Your goal:
Check every line of the records below for the string "itemObj" and copy the ones that have it.

[Records from a data collection]

+---+

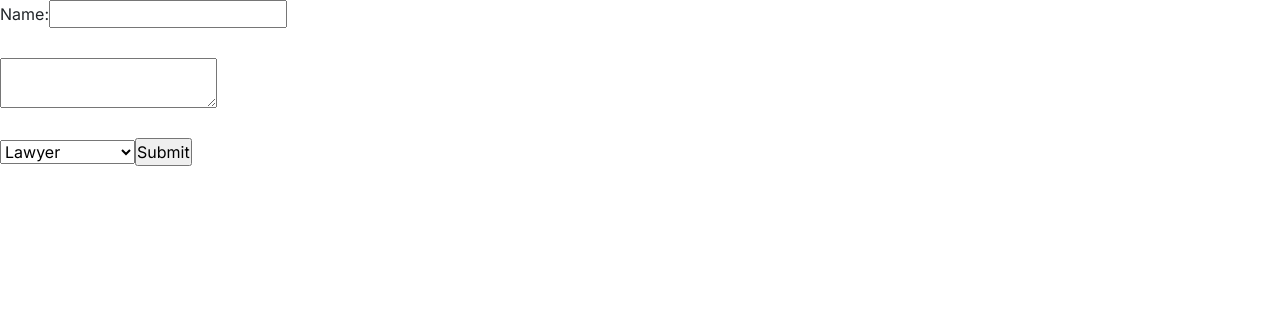
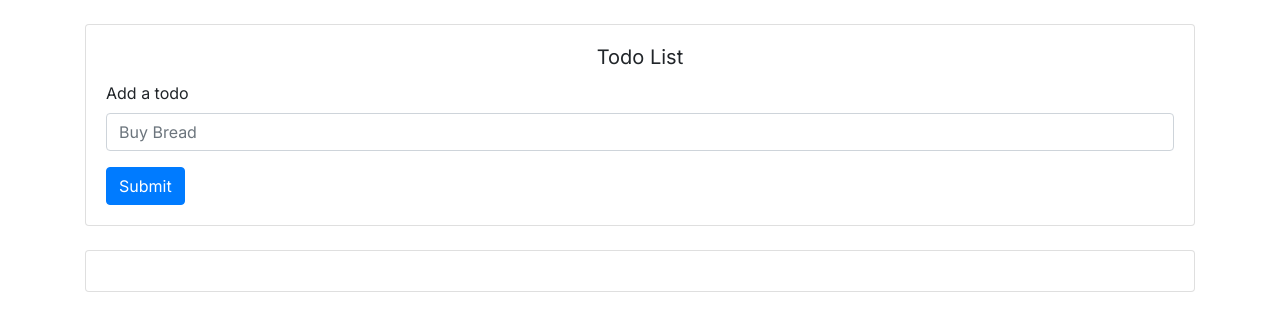
Before and after one commit to suyashpradhan/movie-search-app, a React (Create React App) app: page / in a window 1280 px wide. Shown: the top 328 px of the page. Built offline with nearby package versions, Linux system fonts and the light colour scheme.

Commit message:
Practiced few concepts

```diff
--- a/src/Todo-App/App.js
+++ b/src/Todo-App/App.js
@@ -1,36 +1,31 @@
 import React, { useState } from "react";
-import { Button, Card, Form, Alert } from "react-bootstrap";
+import { Button, Card, Form } from "react-bootstrap";
+import List from "./List";
 import "../style.css";
 
 //Main Component
 let App = () => {
-  let [input, setInput] = useState();
+  let [input, setInput] = useState("");
   let [todo, setTodo] = useState([]);
 
+  let inputHandler = (e) => setInput(e.target.value);
   let clickHandler = () => {
-    setTodo((prevState) => [...prevState, input]);
+    setTodo([...todo, { input: input, key: Math.floor(Math.random() * 999) }]);
+    setInput("");
   };
-
-  function removeTodo(id) {
-    setTodo((prevData) => {
-      return prevData.filter((item, index) => {
-        return index !== id;
-      });
-    });
-  }
 
   return (
     <div className="container mt-4">
       <Card>
         <Card.Body>
           <Card.Title className="h1 text-center">Todo List</Card.Title>
-
           <Form.Group>
             <Form.Label>Add a todo</Form.Label>
             <Form.Control
+              value={input}
+              onChange={inputHandler}
               type="text"
               placeholder="Buy Bread"
-              onChange={(event) => setInput(event.target.value)}
             />
           </Form.Group>
           <Button variant="primary" onClick={clickHandler}>
@@ -39,27 +34,11 @@ let App = () => {
         </Card.Body>
       </Card>
 
-      <Card className="mt-3">
+      <Card className="container mt-4">
         <Card.Body>
-          <Card.Title className="text-center ">Remaining Todos</Card.Title>
-          <hr />
-          {todo.map((item, index) => {
-            return (
-              <Alert
-                key={index}
-                id={index}
-                item={item}
-                variant="primary"
-                onClick={removeTodo}
-              >
-                {item}
-              </Alert>
-            );
-          })}
+          <List todo={todo} />
         </Card.Body>
       </Card>
-
-      {console.log(todo)}
     </div>
   );
 };
--- /dev/null
+++ b/src/Todo-App/List.js
@@ -0,0 +1,17 @@
+import React from "react";
+
+function List(props) {
+  return (
+    <div>
+      {props.todo.map((itemObj) => {
+        return (
+          <div key={itemObj.key} className="alert alert-warning">
+            {itemObj.input}
+          </div>
+        );
+      })}
+    </div>
+  );
+}
+
+export default List;
--- a/src/index.js
+++ b/src/index.js
@@ -1,10 +1,10 @@
 import React from "react";
 import ReactDOM from "react-dom";
-import Form from "./Form/Form";
+import App from "./Todo-App/App";
 
 ReactDOM.render(
   <React.StrictMode>
-    <Form />
+    <App />
   </React.StrictMode>,
   document.getElementById("root")
 );
```
Also changed, not shown: src/Props/Prop.js (added, +27 -0 lines), 1 other file (tests, documents, lock files or other folders).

+---+

Task result:
+      {props.todo.map((itemObj) => {
+          <div key={itemObj.key} className="alert alert-warning">
+            {itemObj.input}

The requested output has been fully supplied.